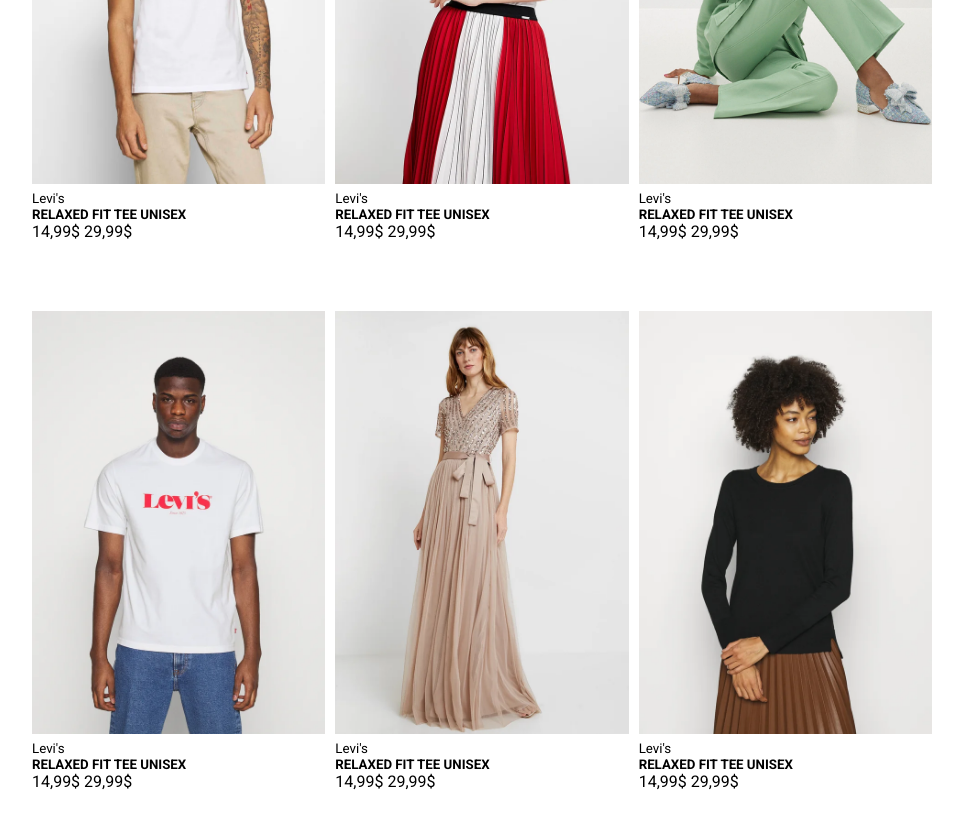
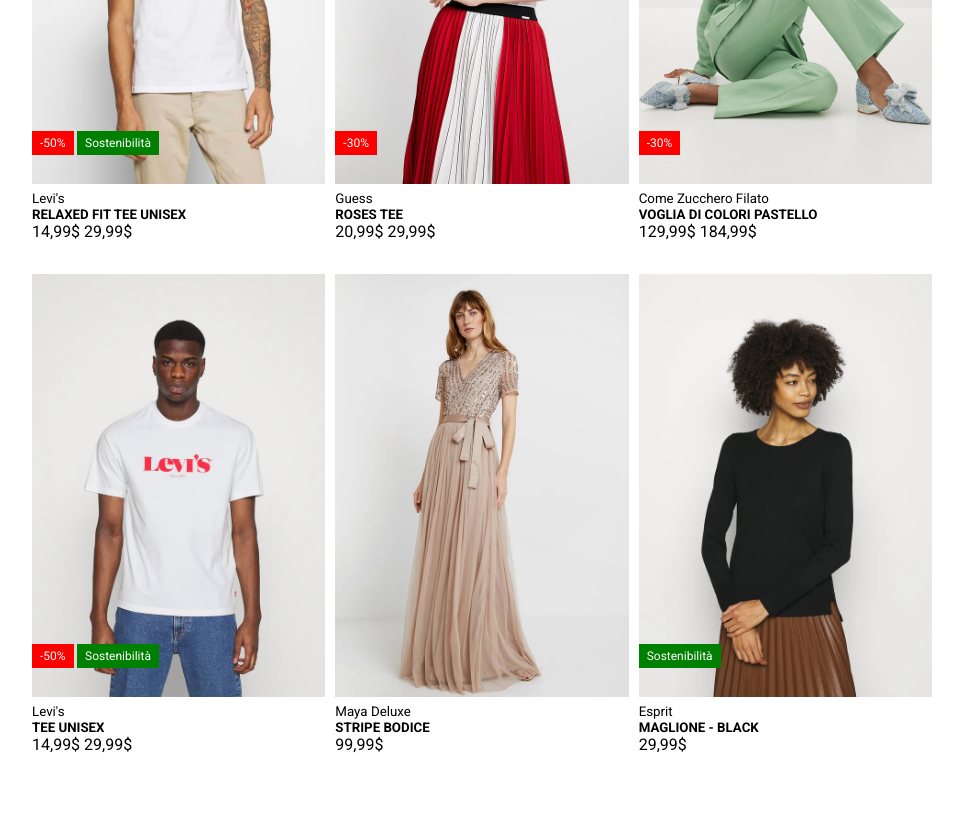
Before and after one commit to MatteoDiMartino/html-css-boolando, a plain HTML site: page index.html in a window 1280 px wide. Shown: the part 340-1157 px from the top of the page, without its empty margins (158-1121 px from the left). Drawn offline with Linux system fonts and the light colour scheme.

Commit message:
feat: add position discount element

```diff
--- a/index.html
+++ b/index.html
@@ -43,43 +43,67 @@
                     <small>Levi's</small>
                     <h5>RELAXED FIT TEE UNISEX</h5>
                     <span>14,99$ <span>29,99$</span></span>
+                    <div class="discount">
+                        <div class="sub-discount bg-red txt-white">-50%</div>
+                        <div class="sub-discount-2 bg-green txt-white">Sostenibilità</div>
+                    </div>
                 </div>
                 <div class="col-332 space">
                     <img src="./img/2.webp" alt="" class="space">
-                    <small>Levi's</small>
-                    <h5>RELAXED FIT TEE UNISEX</h5>
-                    <span>14,99$ <span>29,99$</span></span>
+                    <small>Guess</small>
+                    <h5>ROSES TEE</h5>
+                    <span>20,99$ <span>29,99$</span></span>
+                    <div class="discount">
+                        <div class="sub-discount bg-red txt-white">-30%</div>
+                    </div>
                 </div>
                 <div class="col-33">
                     <img src="./img/3.webp" alt="">
-                    <small>Levi's</small>
-                    <h5>RELAXED FIT TEE UNISEX</h5>
-                    <span>14,99$ <span>29,99$</span></span>
+                    <small>Come Zucchero Filato</small>
+                    <h5>VOGLIA DI COLORI PASTELLO</h5>
+                    <span>129,99$ <span>184,99$</span></span>
+                    <div class="discount">
+                        <div class="sub-discount bg-red txt-white">-30%</div>
+                    </div>
                 </div>
             </div>
             <div class="row3">
                 <div class="col-33">
                     <img src="./img/4.webp" alt="">
                     <small>Levi's</small>
-                    <h5>RELAXED FIT TEE UNISEX</h5>
+                    <h5>TEE UNISEX</h5>
                     <span>14,99$ <span>29,99$</span></span>
+                    <div class="discount">
+                        <div class="sub-discount bg-red txt-white">-50%</div>
+                        <div class="sub-discount-2 bg-green txt-white">Sostenibilità</div>
+                    </div>
                 </div>
                 <div class="col-332 space">
                     <img src="./img/5.webp" alt="" class="space">
-                    <small>Levi's</small>
-                    <h5>RELAXED FIT TEE UNISEX</h5>
-                    <span>14,99$ <span>29,99$</span></span>
+                    <small>Maya Deluxe</small>
+                    <h5>STRIPE BODICE</h5>
+                    <span>99,99$</span>
                 </div>
                 <div class="col-33">
                     <img src="./img/6.webp" alt="">
-                    <small>Levi's</small>
-                    <h5>RELAXED FIT TEE UNISEX</h5>
-                    <span>14,99$ <span>29,99$</span></span>
+                    <small>Esprit</small>
+                    <h5>MAGLIONE - BLACK</h5>
+                    <span>29,99$</span>
+                    <div class="discount">
+                        <div class="sub-discount-3 bg-green txt-white">Sostenibilità</div>
+                    </div>
                 </div>
             </div>
         </div>
         </div>
     </section>
 </main>
+<footer>
+    <div class="container">
+        <div class="row">
+
+        </div>
+    </div>
+</footer>
 </body>
 </html>
--- a/style.css
+++ b/style.css
@@ -30,7 +30,8 @@
 .row3 {
     display: flex;
     align-items: center;
-    margin-top: 50px;
+    margin-top: 13px;
+    margin-bottom: 13px;
 }
 
 .row2 {
@@ -54,12 +55,36 @@
 }
 .content-33 {
     background-color: #FF6900;
-
 }
 
-.space {
+.discount {
+    position: relative;
+}
 
+.sub-discount {
+    position: absolute;
+    top: -110px;
+    padding: 5px 8px 5px 8px;
+    font-size: 12px;
 }
+
+.sub-discount-2 {
+    position: absolute;
+    top: -110px;
+    left: 45px;
+    padding: 5px 8px 5px 8px;
+    font-size: 12px;
+}
+
+.sub-discount-3 {
+    position: absolute;
+    top: -110px;
+    padding: 5px 8px 5px 8px;
+    font-size: 12px;
+}
+/* .space {
+
+} */
 /*-------------
     GENERAL
 -------------*/
@@ -89,6 +114,13 @@
     text-decoration: none;
 }
 
+.bg-red {
+    background-color: red;
+}
+
+.bg-green {
+    background-color: green;
+}
 /*-------------
     ELEMENT
 -------------*/
```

********************

▸ **Exercise directions**: Each line above must be set down exactly, though no picture should be carried over.

▸ **Problem solution**:
Before and after one commit to MatteoDiMartino/html-css-boolando, a plain HTML site: page index.html in a window 1280 px wide. Shown: the part 340-1157 px from the top of the page, without its empty margins (158-1121 px from the left). Drawn offline with Linux system fonts and the light colour scheme.

Commit message:
feat: add position discount element

```diff
--- a/index.html
+++ b/index.html
@@ -43,43 +43,67 @@
                     <small>Levi's</small>
                     <h5>RELAXED FIT TEE UNISEX</h5>
                     <span>14,99$ <span>29,99$</span></span>
+                    <div class="discount">
+                        <div class="sub-discount bg-red txt-white">-50%</div>
+                        <div class="sub-discount-2 bg-green txt-white">Sostenibilità</div>
+                    </div>
                 </div>
                 <div class="col-332 space">
                     <img src="./img/2.webp" alt="" class="space">
-                    <small>Levi's</small>
-                    <h5>RELAXED FIT TEE UNISEX</h5>
-                    <span>14,99$ <span>29,99$</span></span>
+                    <small>Guess</small>
+                    <h5>ROSES TEE</h5>
+                    <span>20,99$ <span>29,99$</span></span>
+                    <div class="discount">
+                        <div class="sub-discount bg-red txt-white">-30%</div>
+                    </div>
                 </div>
                 <div class="col-33">
                     <img src="./img/3.webp" alt="">
-                    <small>Levi's</small>
-                    <h5>RELAXED FIT TEE UNISEX</h5>
-                    <span>14,99$ <span>29,99$</span></span>
+                    <small>Come Zucchero Filato</small>
+                    <h5>VOGLIA DI COLORI PASTELLO</h5>
+                    <span>129,99$ <span>184,99$</span></span>
+                    <div class="discount">
+                        <div class="sub-discount bg-red txt-white">-30%</div>
+                    </div>
                 </div>
             </div>
             <div class="row3">
                 <div class="col-33">
                     <img src="./img/4.webp" alt="">
                     <small>Levi's</small>
-                    <h5>RELAXED FIT TEE UNISEX</h5>
+                    <h5>TEE UNISEX</h5>
                     <span>14,99$ <span>29,99$</span></span>
+                    <div class="discount">
+                        <div class="sub-discount bg-red txt-white">-50%</div>
+                        <div class="sub-discount-2 bg-green txt-white">Sostenibilità</div>
+                    </div>
                 </div>
                 <div class="col-332 space">
                     <img src="./img/5.webp" alt="" class="space">
-                    <small>Levi's</small>
-                    <h5>RELAXED FIT TEE UNISEX</h5>
-                    <span>14,99$ <span>29,99$</span></span>
+                    <small>Maya Deluxe</small>
+                    <h5>STRIPE BODICE</h5>
+                    <span>99,99$</span>
                 </div>
                 <div class="col-33">
                     <img src="./img/6.webp" alt="">
-                    <small>Levi's</small>
-                    <h5>RELAXED FIT TEE UNISEX</h5>
-                    <span>14,99$ <span>29,99$</span></span>
+                    <small>Esprit</small>
+                    <h5>MAGLIONE - BLACK</h5>
+                    <span>29,99$</span>
+                    <div class="discount">
+                        <div class="sub-discount-3 bg-green txt-white">Sostenibilità</div>
+                    </div>
                 </div>
             </div>
         </div>
         </div>
     </section>
 </main>
+<footer>
+    <div class="container">
+        <div class="row">
+
+        </div>
+    </div>
+</footer>
 </body>
 </html>
--- a/style.css
+++ b/style.css
@@ -30,7 +30,8 @@
 .row3 {
     display: flex;
     align-items: center;
-    margin-top: 50px;
+    margin-top: 13px;
+    margin-bottom: 13px;
 }
 
 .row2 {
@@ -54,12 +55,36 @@
 }
 .content-33 {
     background-color: #FF6900;
-
 }
 
-.space {
+.discount {
+    position: relative;
+}
 
+.sub-discount {
+    position: absolute;
+    top: -110px;
+    padding: 5px 8px 5px 8px;
+    font-size: 12px;
 }
+
+.sub-discount-2 {
+    position: absolute;
+    top: -110px;
+    left: 45px;
+    padding: 5px 8px 5px 8px;
+    font-size: 12px;
+}
+
+.sub-discount-3 {
+    position: absolute;
+    top: -110px;
+    padding: 5px 8px 5px 8px;
+    font-size: 12px;
+}
+/* .space {
+
+} */
 /*-------------
     GENERAL
 -------------*/
@@ -89,6 +114,13 @@
     text-decoration: none;
 }
 
+.bg-red {
+    background-color: red;
+}
+
+.bg-green {
+    background-color: green;
+}
 /*-------------
     ELEMENT
 -------------*/
```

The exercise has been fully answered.